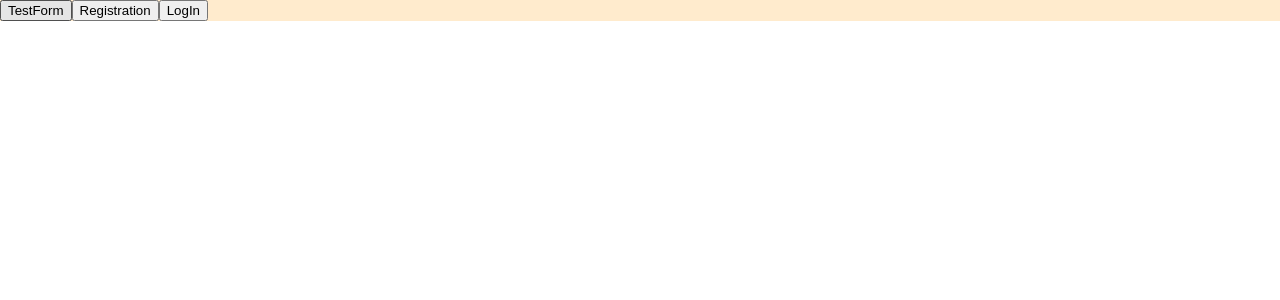
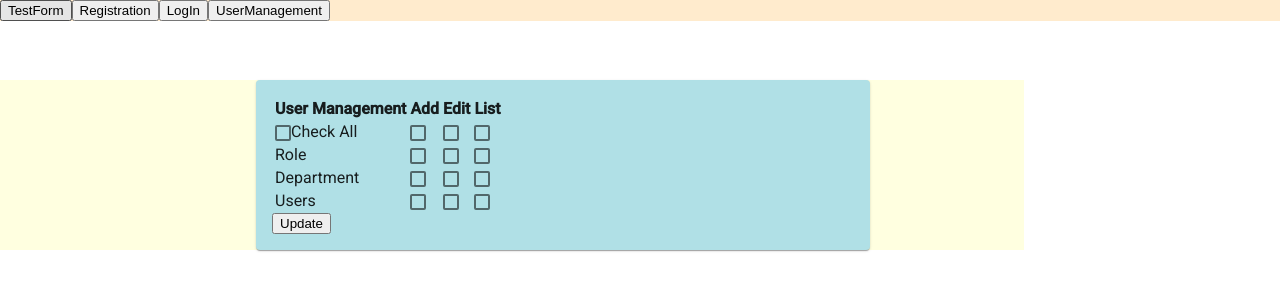
Before and after one commit to RiyaGuha1234/testProject, an Angular app: page /userMgmt in a window 1280 px wide. Before the commit this address led to /. Shown: the top 300 px of the page. Built offline with nearby package versions, Linux system fonts and the light colour scheme; sample sign-in values are in the browser's storage.

Commit message:
user management created

```diff
--- a/src/app/app-routing.module.ts
+++ b/src/app/app-routing.module.ts
@@ -8,6 +8,7 @@ import {HomeComponent} from './home/home.component';
 import {AuthGuardService} from './services/auth-guard.service';
 import {LogInGuardService} from './services/log-in-guard.service';
 import {ProfileEditComponent} from './profile-edit/profile-edit.component';
+import {UserMgmtComponent} from './user-mgmt/user-mgmt.component';
 
 const routes: Routes = [
   { path: 'home', component: HomeComponent },
@@ -18,6 +19,7 @@ const routes: Routes = [
   { path: 'login', canActivate: [LogInGuardService], component: LoginComponent },
   { path: 'profile', canActivate: [AuthGuardService], component: ProfileComponent },
   { path: 'editProfile', canActivate: [AuthGuardService], component: ProfileEditComponent },
+  { path: 'userMgmt', canActivate: [AuthGuardService], component: UserMgmtComponent },
 ];
 
 @NgModule({
--- a/src/app/app.module.ts
+++ b/src/app/app.module.ts
@@ -21,6 +21,8 @@ import { HomeComponent } from './home/home.component';
 import { ProfileEditComponent } from './profile-edit/profile-edit.component';
 import { LeftComponent } from './left/left.component';
 import { DndDirective } from './dnd.directive';
+import { UserMgmtComponent } from './user-mgmt/user-mgmt.component';
+import {MatCheckboxModule} from '@angular/material/checkbox';
 
 @NgModule({
   declarations: [
@@ -33,6 +35,7 @@ import { DndDirective } from './dnd.directive';
     ProfileEditComponent,
     LeftComponent,
     DndDirective,
+    UserMgmtComponent,
   ],
   imports: [
     BrowserModule,
@@ -48,7 +51,8 @@ import { DndDirective } from './dnd.directive';
     NoopAnimationsModule,
     HttpClientModule,
     MatIconModule,
-    MatSelectModule
+    MatSelectModule,
+    MatCheckboxModule
   ],
   providers: [],
   bootstrap: [AppComponent]
--- a/src/app/home/home.component.html
+++ b/src/app/home/home.component.html
@@ -2,6 +2,7 @@
   <button [routerLink]="['/testForm']">TestForm</button>
   <button [routerLink]="['/registration']">Registration</button>
   <button  [routerLink]="['/login']">LogIn</button>
+  <button  [routerLink]="['/userMgmt']">UserManagement</button>
 <!--  <button  *ngIf="isAuthenticated">Log out</button>-->
 <!--  <button [routerLink]="['/profile']">Profile</button>-->
 </div>
--- a/src/app/login/login.component.ts
+++ b/src/app/login/login.component.ts
@@ -16,7 +16,8 @@ export class LoginComponent implements OnInit {
   isLoggedIn = false;
   showLogOut =  false;
   // emailPattern = '^([a-zA-Z0-9_\\-\\.]+)@([a-zA-Z0-9_\\-\\.]+)\\.([a-zA-Z]{2,5})$';
-  emailPattern = '^([a-zA-Z0-9_\\-\\.]+)@([a-zA-Z0-9_\\-\\.]+)\\.com';
+  // emailPattern = '^([a-zA-Z0-9_\\-\\.]+)@([a-zA-Z0-9_\\-\\.]+)\\.com';
+  emailPattern = '[A-Za-z0-9._%-]+@[A-Za-z0-9._%-]+\\.[a-z]{2,3}';
   constructor(private http: HttpClient , private router: Router , private  authService: AuthService) {
     this.loginForm = new FormGroup({
       email: new FormControl('', [Validators.required, Validators.pattern(this.emailPattern)]),
--- a/src/app/profile-edit/profile-edit.component.ts
+++ b/src/app/profile-edit/profile-edit.component.ts
@@ -41,7 +41,9 @@ export class ProfileEditComponent implements OnInit {
   }
 
   ngOnInit(): void {
+    console.log(window.location.href);
   }
+
   Update(){
     if(this.editProfileForm.value === null){
       this.showError = true;
--- a/src/app/registration/registration.component.ts
+++ b/src/app/registration/registration.component.ts
@@ -12,7 +12,7 @@ export class RegistrationComponent implements OnInit {
   registrationFormTest: FormGroup;
   countries: any[] = [];
   // emailPattern = '^([a-zA-Z0-9_\\-\\.]+)@([a-zA-Z0-9_\\-\\.]+)\\.([a-zA-Z]{2,5})$';
-  emailPattern = '^([a-zA-Z0-9_\\-\\.]+)@([a-zA-Z0-9_\\-\\.]+)\\.com';
+  emailPattern = '[A-Za-z0-9._%-]+@[A-Za-z0-9._%-]+\\.[a-z]{2,3}';
   constructor(private http: HttpClient) {
     this.registrationForm = new FormGroup({
       email: new FormControl('', [Validators.required, Validators.pattern(this.emailPattern)]),
--- a/src/app/services/log-in-guard.service.ts
+++ b/src/app/services/log-in-guard.service.ts
@@ -30,6 +30,7 @@ export class LogInGuardService implements CanActivate{
   canActivate(route: ActivatedRouteSnapshot, state: RouterStateSnapshot): boolean
   {
     if(localStorage.getItem('user')){
+      this.router.navigate(['profile']);
       return false;
     }else {
       return true;
--- /dev/null
+++ b/src/app/user-mgmt/user-mgmt.component.html
@@ -0,0 +1,36 @@
+
+<div id="user-management-div" style="background-color: lightyellow">
+  <div fxFlex="25">
+<!--    <app-left></app-left>-->
+  </div>
+  <div  fxFlex="60">
+    <mat-card style="background-color: powderblue">
+      <table class="table table-hover">
+        <thead>
+        <th colspan="4">User Management</th>
+        <th colspan="4">Add</th>
+        <th colspan="4">Edit</th>
+        <th colspan="4">List</th>
+        </thead>
+        <tbody>
+        <tr>
+          <td colspan="4"><mat-checkbox class="example-margin" [ngModel]="isAllSelected" (change)="allCheck()"></mat-checkbox>Check All</td>
+          <td colspan="4"><mat-checkbox class="example-margin" [(ngModel)]="addCheckAll" (change)="addCheckAllFunction()"></mat-checkbox></td>
+          <td colspan="4"><mat-checkbox class="example-margin"[(ngModel)]="editCheckAll" (change)="editCheckAllFunction()"></mat-checkbox></td>
+          <td colspan="4"><mat-checkbox class="example-margin"[(ngModel)]="listCheckAll" (change)="listCheckAllFunction()"></mat-checkbox></td>
+        </tr>
+        <tr *ngFor="let data of userManagementData">
+          <td colspan="4">{{data.name}}</td>
+          <td colspan="4"><mat-checkbox class="example-margin" [(ngModel)]="data.add" (change)="moduleAdd(data.add)"></mat-checkbox></td>
+          <td colspan="4"><mat-checkbox class="example-margin" [(ngModel)]="data.edit" (change)="moduleEdit(data.edit)"></mat-checkbox></td>
+          <td colspan="4"><mat-checkbox class="example-margin" [(ngModel)]="data.list" (change)="moduleList(data.list)"></mat-checkbox></td>
+        </tr>
+        </tbody>
+      </table>
+      <button (click)="UpdateUserData()">Update</button>
+    </mat-card>
+
+  </div>
+  <div  fxFlex="15"></div>
+
+</div>
--- /dev/null
+++ b/src/app/user-mgmt/user-mgmt.component.ts
@@ -0,0 +1,135 @@
+import { Component, OnInit } from '@angular/core';
+import {HttpClient} from '@angular/common/http';
+
+@Component({
+  selector: 'app-user-mgmt',
+  templateUrl: './user-mgmt.component.html',
+  styleUrls: ['./user-mgmt.component.scss']
+})
+export class UserMgmtComponent implements OnInit {
+  userManagementData: any[] = [];
+  isAllSelected = false;
+  addCheckAll = false;
+  listCheckAll = false;
+  editCheckAll = false;
+  constructor(private http: HttpClient) {
+    this.http.get('assets/userMgmt.json').subscribe((data: any) => {
+      this.userManagementData = data;
+      console.log(this.userManagementData);
+    });
+  }
+
+  ngOnInit(): void {
+    this.isAllSelected = false;
+    this.addCheckAll = false;
+    this.listCheckAll = false;
+    this.editCheckAll = false;
+  }
+  allCheck() {
+    if (this.isAllSelected === false) {
+      this.isAllSelected = true;
+      if (this.userManagementData.length > 0) {
+        for (let i = 0; i < this.userManagementData.length; i++) {
+          this.userManagementData[i].edit = true;
+          this.userManagementData[i].add = true;
+          this.userManagementData[i].list = true;
+        }
+      }
+      this.editCheckAll = true;
+      this.addCheckAll = true;
+      this.listCheckAll = true;
+    }
+    else{
+        this.isAllSelected = false;
+        if(this.userManagementData.length > 0) {
+        for (let i = 0; i < this.userManagementData.length; i++) {
+          this.userManagementData[i].edit = false;
+          this.userManagementData[i].add = false;
+          this.userManagementData[i].list = false;
+      }
+        this.editCheckAll = false;
+        this.addCheckAll = false;
+        this.listCheckAll = false;
+      }
+    }
+    // if(this.addCheckAll === true && this.editCheckAll === true  && this.listCheckAll === true){
+    //   this.isAllSelected = true;
+    // }
+
+  }
+
+  UpdateUserData(){
+    console.log(this.userManagementData);
+  }
+  addCheckAllFunction(){
+    if(this.addCheckAll === true){
+      for(let i = 0 ; i < this.userManagementData.length ; i++){
+        this.userManagementData[i].add = true;
+      }
+      if(this.listCheckAll === true && this.editCheckAll === true){
+        this.isAllSelected = true;
+      }
+    }
+    else{
+      for(let i = 0 ; i < this.userManagementData.length ; i++){
+        this.userManagementData[i].add = false;
+      }
+      this.isAllSelected = false;
+    }
+  }
+  editCheckAllFunction(){
+    if(this.editCheckAll === true){
+      for(let i = 0 ; i < this.userManagementData.length ; i++){
+        this.userManagementData[i].edit = true;
+      }
+      if(this.listCheckAll === true && this.addCheckAll === true){
+        this.isAllSelected = true;
+      }
+    }
+    else{
+      for(let i = 0 ; i < this.userManagementData.length ; i++){
+        this.userManagementData[i].edit = false;
+      }
+      this.isAllSelected = false;
+    }
+
+
+  }
+  listCheckAllFunction(){
+    if(this.listCheckAll === true){
+      for(let i = 0 ; i < this.userManagementData.length ; i++){
+        this.userManagementData[i].list = true;
+      }
+      if(this.addCheckAll === true && this.editCheckAll === true){
+        this.isAllSelected = true;
+      }
+    }
+    else{
+      for(let i = 0 ; i < this.userManagementData.length ; i++){
+        this.userManagementData[i].list = false;
+      }
+      this.isAllSelected = false;
+    }
+  }
+
+  moduleAdd(data){
+    if(data === false){
+      this.isAllSelected = false;
+      this.addCheckAll = false;
+    }
+  }
+  moduleEdit(data){
+    if(data === false){
+      this.isAllSelected = false;
+      this.editCheckAll = false;
+    }
+  }
+  moduleList(data){
+    if(data === false){
+      this.isAllSelected = false;
+      this.listCheckAll = false;
+    }
+
+  }
+
+}
--- /dev/null
+++ b/src/assets/userMgmt.json
@@ -0,0 +1,21 @@
+[
+    {
+      "name": "Role",
+      "edit": false,
+      "add":  false,
+      "list": false
+    },
+    {
+      "name": "Department",
+      "edit": false,
+      "add":  false,
+      "list": false
+    },
+    {
+      "name": "Users",
+      "edit": false,
+      "add":  false,
+      "list": false
+    }
+
+]
```
Also changed, not shown: src/app/user-mgmt/user-mgmt.component.scss (added), 1 other file (tests, documents, lock files or other folders).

▶ [Exercise]: Your answer must be the count of lines in the data that contain "html", with no added words.

▶ [Answer space]: 4